■ EXERCISE DESCRIPTION ■
Say how many lines in the following data hold the word "export". Write nothing but that number.

= Beginning of Section =

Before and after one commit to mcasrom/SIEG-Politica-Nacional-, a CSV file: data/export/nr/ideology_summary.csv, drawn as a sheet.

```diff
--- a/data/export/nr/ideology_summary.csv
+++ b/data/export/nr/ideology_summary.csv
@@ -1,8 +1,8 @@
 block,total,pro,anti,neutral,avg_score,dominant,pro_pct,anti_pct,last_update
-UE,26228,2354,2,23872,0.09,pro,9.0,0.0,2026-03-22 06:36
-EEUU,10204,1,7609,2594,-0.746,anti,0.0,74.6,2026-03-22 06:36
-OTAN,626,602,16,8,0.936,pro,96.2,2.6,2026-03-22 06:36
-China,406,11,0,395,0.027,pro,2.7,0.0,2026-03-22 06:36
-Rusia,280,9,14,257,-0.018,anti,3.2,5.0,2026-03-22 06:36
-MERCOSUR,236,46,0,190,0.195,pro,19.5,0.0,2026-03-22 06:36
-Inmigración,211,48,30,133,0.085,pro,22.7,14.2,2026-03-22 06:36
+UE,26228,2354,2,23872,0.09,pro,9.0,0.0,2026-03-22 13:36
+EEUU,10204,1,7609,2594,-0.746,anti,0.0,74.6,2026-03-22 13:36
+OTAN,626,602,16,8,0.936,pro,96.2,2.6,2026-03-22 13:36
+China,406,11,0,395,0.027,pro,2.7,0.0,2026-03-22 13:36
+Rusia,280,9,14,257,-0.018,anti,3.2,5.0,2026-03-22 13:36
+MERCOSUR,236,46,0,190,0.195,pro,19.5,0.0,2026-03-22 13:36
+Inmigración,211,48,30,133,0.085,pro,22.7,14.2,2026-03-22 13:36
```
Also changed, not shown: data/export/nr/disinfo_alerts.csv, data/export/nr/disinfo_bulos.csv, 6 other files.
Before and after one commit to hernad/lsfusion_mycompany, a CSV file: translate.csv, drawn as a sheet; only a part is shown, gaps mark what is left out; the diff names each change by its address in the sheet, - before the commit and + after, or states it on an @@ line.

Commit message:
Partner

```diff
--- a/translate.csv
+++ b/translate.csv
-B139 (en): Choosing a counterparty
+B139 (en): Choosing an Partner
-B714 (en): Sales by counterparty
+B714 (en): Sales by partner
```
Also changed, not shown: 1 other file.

= End of Section =

■ RESULT ■
4